TASK TO COMPLETE: The lines from the beginning of the records below through the one holding "push all changes" are to be copied exactly; leave the pictures out.

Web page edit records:
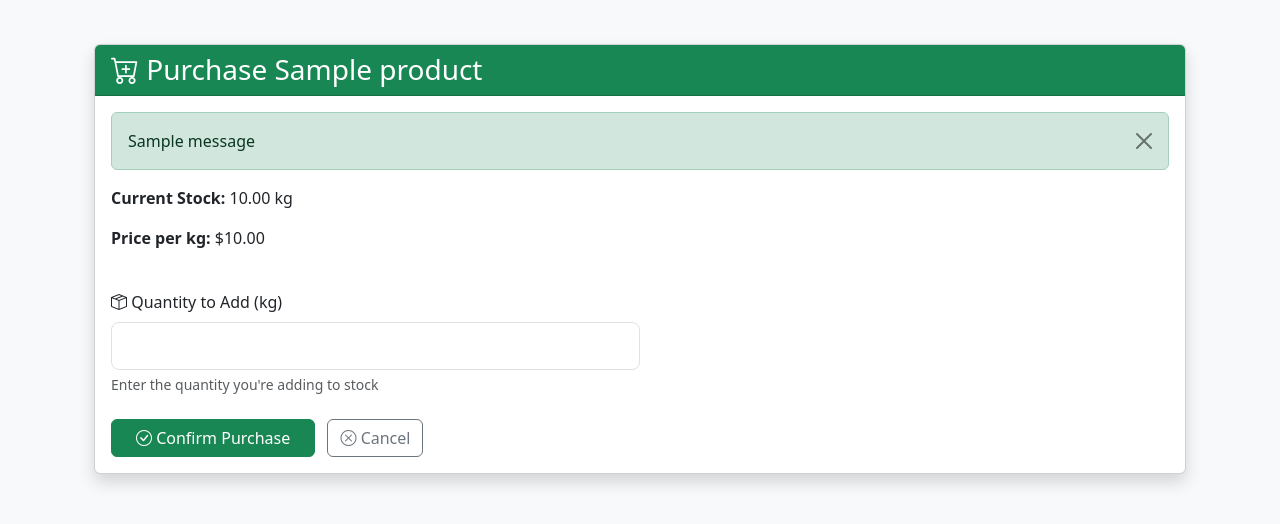
After one commit to Njosephine/Farm_Produce, a Django app: page /purchase/1/ in a window 1280 px wide. The commit adds this page. Shown: the top 524 px of the page. Run offline with Django 5.2, Linux system fonts and the light colour scheme; tables that the repository leaves empty hold one stand-in row (values such as "Sample post"); one stand-in notice (Sample message) is shown.

Commit message:
push all changes

```diff
--- a/farmproduce/models.py
+++ b/farmproduce/models.py
@@ -1,26 +1,31 @@
-from django.db import models
-
-# Create your models here.
-
-from django.db import models
-
-
 from django.db import models
 
 class Product(models.Model):
+    SEASON_CHOICES = [
+        ('Spring', 'Spring'),
+        ('Summer', 'Summer'),
+        ('Autumn', 'Autumn'),
+        ('Winter', 'Winter'),
+    ]
+
     name = models.CharField(max_length=255)
     category = models.CharField(max_length=100, blank=True, null=True)
-    quantity_kg = models.FloatField()  # Current stock
+    quantity_kg = models.FloatField(verbose_name="Current stock (kg)")
     price_per_kg = models.FloatField()
     drying_loss_kg = models.FloatField(default=0)
+    seasonal = models.BooleanField(default=False)
+    season = models.CharField(
+        max_length=50,
+        blank=True,
+        null=True,
+        choices=SEASON_CHOICES
+    )
 
-    seasonal = models.BooleanField(default=False)
-    season = models.CharField(max_length=50, blank=True, null=True)
+    def __str__(self):
+        return self.name
 
     def update_stock(self, purchased_kg=0, sold_kg=0, drying_loss=0):
-        """
-        Automatically updates stock based on purchases, sales, and drying losses.
-        """
+        """Automatically updates stock based on purchases, sales, and drying losses."""
         if purchased_kg < 0 or sold_kg < 0 or drying_loss < 0:
             raise ValueError("Quantities cannot be negative!")
 
@@ -28,27 +33,11 @@ class Product(models.Model):
         self.quantity_kg -= sold_kg  # Reduce stock when selling
         self.quantity_kg -= drying_loss  # Reduce stock due to drying loss
 
-        if self.quantity_kg < 0:  # Ensure stock doesn't go negative
+        if self.quantity_kg < 0:
             raise ValueError("Stock cannot be negative!")
 
         self.save()
 
-
-
-class Product(models.Model):
-    name = models.CharField(max_length=255)
-    quantity_kg = models.FloatField()
-    price_per_kg = models.FloatField()
-    seasonal = models.BooleanField(default=False)
-    season = models.CharField(max_length=50, blank=True, null=True)
-    category = models.CharField(max_length=100, blank=True, null=True)  # Add category field
-    drying_loss_kg = models.FloatField(default=0)  # Add drying loss field
-
-    def __str__(self):
-        return self.name
-
-
-    # Add a new model for transactions
 class Transaction(models.Model):
     product = models.ForeignKey(Product, on_delete=models.CASCADE)
     quantity_purchased = models.FloatField()
--- /dev/null
+++ b/farmproduce/templates/base.html
@@ -0,0 +1,28 @@
+<!DOCTYPE html>
+<html lang="en">
+<head>
+    <meta charset="UTF-8">
+    <meta name="viewport" content="width=device-width, initial-scale=1.0">
+    <title>{% block title %}Farm Produce{% endblock %}</title>
+    <!-- Bootstrap CSS -->
+    <link href="https://cdn.jsdelivr.net/npm/bootstrap@5.3.0/dist/css/bootstrap.min.css" rel="stylesheet">
+    <!-- Bootstrap Icons -->
+    <link rel="stylesheet" href="https://cdn.jsdelivr.net/npm/bootstrap-icons@1.10.0/font/bootstrap-icons.css">
+    <style>
+        body {
+            padding-top: 20px;
+            background-color: #f8f9fa;
+        }
+        .card {
+            margin-bottom: 20px;
+        }
+    </style>
+</head>
+<body>
+    <div class="container">
+        {% block content %}{% endblock %}
+    </div>
+    <!-- Bootstrap JS -->
+    <script src="https://cdn.jsdelivr.net/npm/bootstrap@5.3.0/dist/js/bootstrap.bundle.min.js"></script>
+</body>
+</html>
--- a/farmproduce/templates/purchase_product.html
+++ b/farmproduce/templates/purchase_product.html
@@ -1,124 +1,52 @@
-{% load static %}
-<!DOCTYPE html>
-<html lang="en">
-<head>
-    <meta charset="UTF-8">
-    <meta name="viewport" content="width=device-width, initial-scale=1.0">
-    <title>Purchase {{ product.name }}</title>
-    <!-- Bootstrap CSS -->
-    <link href="https://cdn.jsdelivr.net/npm/bootstrap@5.3.0/dist/css/bootstrap.min.css" rel="stylesheet">
-    <!-- Bootstrap Icons -->
-    <link rel="stylesheet" href="https://cdn.jsdelivr.net/npm/bootstrap-icons@1.10.0/font/bootstrap-icons.css">
-    <style>
-        .purchase-card {
-            max-width: 500px;
-        }
-        .product-header {
-            background-color: #f8f9fa;
-            border-bottom: 1px solid #dee2e6;
-        }
-        .remaining-quantity {
-            font-size: 0.9rem;
-        }
-    </style>
-</head>
-<body class="bg-light">
-    <div class="container py-5">
-        <div class="row justify-content-center">
-            <div class="col-md-8 col-lg-6">
-                <div class="card shadow purchase-card">
-                    <div class="card-header product-header">
-                        <h2 class="h4 mb-0 text-center">
-                            <i class="bi bi-cart-plus me-2"></i>Purchase {{ product.name }}
-                        </h2>
+{% extends "base.html" %}
+{% block content %}
+<div class="container mt-4">
+    <div class="card shadow">
+        <div class="card-header bg-success text-white">
+            <h3 class="mb-0">
+                <i class="bi bi-cart-plus"></i> Purchase {{ product.name }}
+            </h3>
         </div>
-
-                    <div class="card-body p-4">
-                        <!-- Messages -->
+        <div class="card-body">
             {% if messages %}
-                            <div class="mb-4">
                 {% for message in messages %}
-                                    <div class="alert alert-{% if message.tags == 'error' %}danger{% else %}{{ message.tags }}{% endif %} alert-dismissible fade show">
+                <div class="alert alert-{{ message.tags }} alert-dismissible fade show">
                     {{ message }}
-                                        <button type="button" class="btn-close" data-bs-dismiss="alert" aria-label="Close"></button>
+                    <button type="button" class="btn-close" data-bs-dismiss="alert"></button>
                 </div>
                 {% endfor %}
-                            </div>
             {% endif %}
 
-                        <!-- Current Quantity -->
-                        <div class="alert alert-info mb-4">
-                            <div class="d-flex justify-content-between align-items-center">
-                                <span><i class="bi bi-box-seam me-2"></i>Current Quantity:</span>
-                                <strong>{{ product.quantity_kg }} kg</strong>
+            <div class="row mb-4">
+                <div class="col-md-6">
+                    <p><strong>Current Stock:</strong> {{ current_stock|floatformat:2 }} kg</p>
+                    <p><strong>Price per kg:</strong> ${{ price_per_kg|floatformat:2 }}</p>
                 </div>
             </div>
 
-                        <!-- Purchase Form -->
-                        <form method="post" class="needs-validation" novalidate>
+            <form method="post">
                 {% csrf_token %}
-
-                            <div class="mb-4">
+                <div class="mb-3 col-md-6">
                     <label for="purchased_kg" class="form-label">
-                                    <i class="bi bi-plus-circle me-1"></i>Purchased Quantity (kg)
+                        <i class="bi bi-box-seam"></i> Quantity to Add (kg)
                     </label>
-                                <div class="input-group">
                     <input type="number" step="0.01" min="0.01"
                            class="form-control form-control-lg"
                            id="purchased_kg" name="purchased_kg"
-                                           required aria-describedby="kg-addon">
-                                    <span class="input-group-text" id="kg-addon">kg</span>
-                                </div>
-                                <div class="form-text text-muted mt-1">
-                                    Enter the quantity purchased in kilograms
-                                </div>
+                           required>
+                    <div class="form-text">Enter the quantity you're adding to stock</div>
                 </div>
 
-                            <div class="d-flex justify-content-between border-top pt-4">
-                                <a href="{% url 'product_list' %}" class="btn btn-outline-secondary">
-                                    <i class="bi bi-arrow-left me-1"></i> Back
+                <div class="mt-4">
+                    <button type="submit" class="btn btn-success px-4">
+                        <i class="bi bi-check-circle"></i> Confirm Purchase
+                    </button>
+                    <a href="{% url 'product_list' %}" class="btn btn-outline-secondary ms-2">
+                        <i class="bi bi-x-circle"></i> Cancel
                     </a>
-                                <button type="submit" class="btn btn-success px-4">
-                                    <i class="bi bi-check-circle me-1"></i> Save Purchase
-                                </button>
                 </div>
             </form>
         </div>
     </div>
 </div>
-        </div>
-    </div>
-
-    <!-- Bootstrap JS Bundle with Popper -->
-    <script src="https://cdn.jsdelivr.net/npm/bootstrap@5.3.0/dist/js/bootstrap.bundle.min.js"></script>
-    <script>
-        // Enhanced form validation
-        (function() {
-            'use strict';
-            const forms = document.querySelectorAll('.needs-validation');
-
-            Array.prototype.slice.call(forms)
-                .forEach(function(form) {
-                    form.addEventListener('submit', function(event) {
-                        if (!form.checkValidity()) {
-                            event.preventDefault();
-                            event.stopPropagation();
-                        }
-                        form.classList.add('was-validated');
-                    }, false);
-                });
-        })();
-
-        // Auto-close alerts after 5 seconds
-        document.addEventListener('DOMContentLoaded', function() {
-            const alerts = document.querySelectorAll('.alert');
-            alerts.forEach(alert => {
-                setTimeout(() => {
-                    alert.classList.add('fade');
-                    setTimeout(() => alert.remove(), 150);
-                }, 5000);
-            });
-        });
-    </script>
-</body>
-</html>
+{% endblock %}
--- a/farmproduce/urls.py
+++ b/farmproduce/urls.py
@@ -7,6 +7,5 @@ urlpatterns = [
     path('add/', views.add_product, name='add_product'),
     path('edit/<int:product_id>/', views.edit_product, name='edit_product'),
     path('delete/<int:product_id>/', views.delete_product, name='delete_product'),
-
     path('purchase/<int:product_id>/', views.purchase_product, name='purchase_product'),
 ]
--- a/farmproduce/views.py
+++ b/farmproduce/views.py
@@ -1,14 +1,17 @@
 from django.shortcuts import render, redirect, get_object_or_404
 from .models import Product
+from django.contrib import messages
 from .forms import ProductForm  # Ensure this form is created
 import datetime
 from .models import Product, Transaction
 from .forms import PurchaseForm
 
+
 # Product list view
 def product_list(request):
     products = Product.objects.all()  # Fetch all products
     return render(request, 'product_list.html', {'products': products})
+
 
 # Add new product
 def add_product(request):
@@ -112,15 +115,31 @@ def purchase_product(request, product_id):
     product = get_object_or_404(Product, id=product_id)
 
     if request.method == "POST":
-        form = PurchaseForm(request.POST)
-        if form.is_valid():
-            purchase = form.save(commit=False)
-            purchase.product = product  # Link purchase to the product
-            purchase.save()
-            product.quantity_kg += purchase.quantity_purchased  # Update stock
-            product.save()
-            return redirect("product_list")  # Redirect to product list after saving
-    else:
-        form = PurchaseForm()
+        purchased_kg = request.POST.get('purchased_kg')
 
-    return render(request, "purchase.html", {"form": form, "product": product})
+        try:
+            purchased_kg = float(purchased_kg)
+            if purchased_kg <= 0:
+                messages.error(request, "Quantity must be positive")
+            else:
+                # Update product stock
+                product.quantity_kg += purchased_kg
+                product.save()
+
+                # Record transaction
+                Transaction.objects.create(
+                    product=product,
+                    quantity_purchased=purchased_kg,
+                    total_cost=purchased_kg * product.price_per_kg
+                )
+                messages.success(request, f"Added {purchased_kg}kg to {product.name}")
+                return redirect('product_list')
+
+        except (ValueError, TypeError):
+            messages.error(request, "Please enter a valid number")
+
+    return render(request, 'purchase_product.html', {
+        'product': product,
+        'current_stock': product.quantity_kg,
+        'price_per_kg': product.price_per_kg
+    })
```
Also changed, not shown: farmproduce/templates/product_list.html (+10 -4 lines), automationsystem/settings.py (line endings or trailing spaces), db.sqlite3, farmproduce/migrations/0003_alter_product_quantity_kg_alter_product_season.py (added). Lines whose indentation alone changed are shown as unchanged.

OUTPUT:
After one commit to Njosephine/Farm_Produce, a Django app: page /purchase/1/ in a window 1280 px wide. The commit adds this page. Shown: the top 524 px of the page. Run offline with Django 5.2, Linux system fonts and the light colour scheme; tables that the repository leaves empty hold one stand-in row (values such as "Sample post"); one stand-in notice (Sample message) is shown.

Commit message:
push all changes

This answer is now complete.